== Task directions ==
Copy each line of the entries that includes the word "back".

Edit difference data
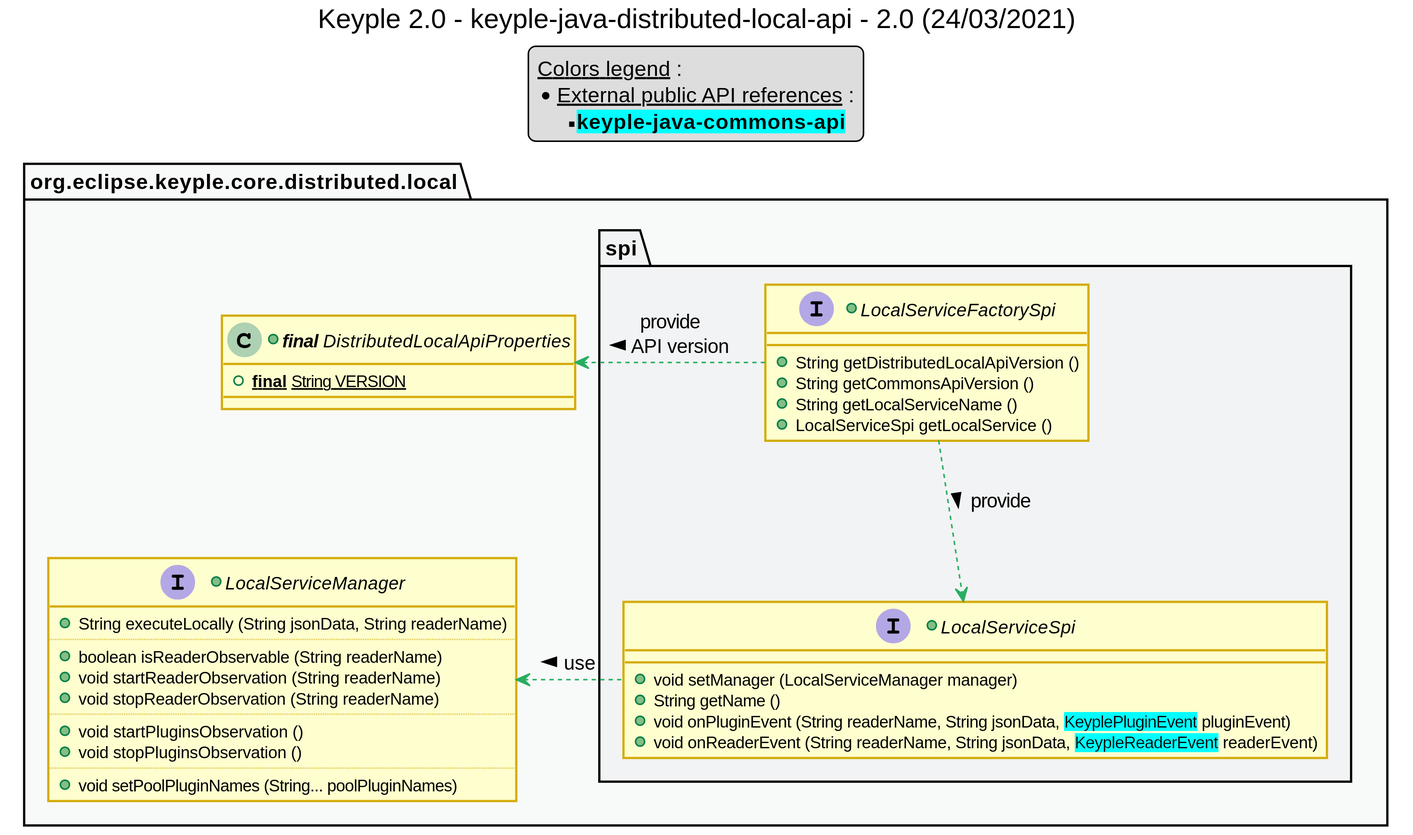
Earlier version of the PlantUML export uml/class/private-api/keyple_2_0_class_distributed_local_api.svg (calypsonet/keyple_2_0).
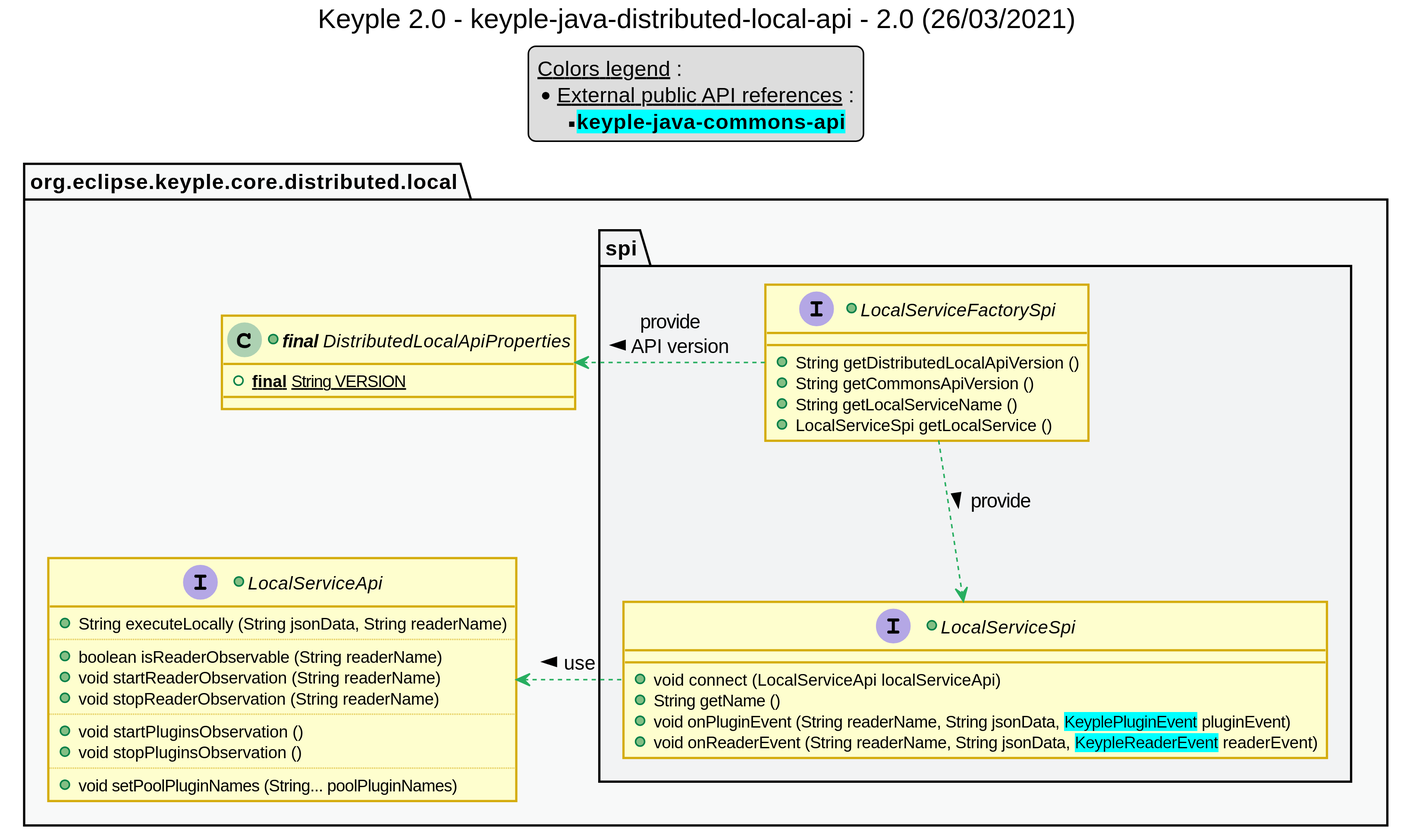
The same file after the commit.

The edit, as a diff of the source:
```diff
@@ -1,6 +1,6 @@
 @startuml
 title
-    Keyple 2.0 - keyple-java-distributed-local-api - 2.0 (24/03/2021)
+    Keyple 2.0 - keyple-java-distributed-local-api - 2.0 (26/03/2021)
 end title
 
 
@@ -47,7 +47,7 @@
     +class "**final** DistributedLocalApiProperties" as ApiProperties {
         +{static} **final** String VERSION
     }
-    +interface LocalServiceManager {
+    +interface LocalServiceApi {
         +String executeLocally (String jsonData, String readerName)
         ..
         +boolean isReaderObservable (String readerName)
@@ -67,7 +67,7 @@
             +LocalServiceSpi getLocalService ()
         }
         +interface LocalServiceSpi {
-            +void setManager (LocalServiceManager manager)
+            +void connect (LocalServiceApi localServiceApi)
             +String getName ()
             +void onPluginEvent (String readerName, String jsonData, <back:cyan>KeyplePluginEvent</back> pluginEvent)
             +void onReaderEvent (String readerName, String jsonData, <back:cyan>KeypleReaderEvent</back> readerEvent)
@@ -79,7 +79,7 @@
 LocalServiceFactorySpi .left.> ApiProperties #C_USE : provide\nAPI version <
 LocalServiceFactorySpi ..> LocalServiceSpi #C_USE : provide >
 
-LocalServiceSpi .left.> LocalServiceManager #C_USE : use >
+LocalServiceSpi .left.> LocalServiceApi #C_USE : use >
 
 
 
```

== Your response ==
             +void onPluginEvent (String readerName, String jsonData, <back:cyan>KeyplePluginEvent</back> pluginEvent)
             +void onReaderEvent (String readerName, String jsonData, <back:cyan>KeypleReaderEvent</back> readerEvent)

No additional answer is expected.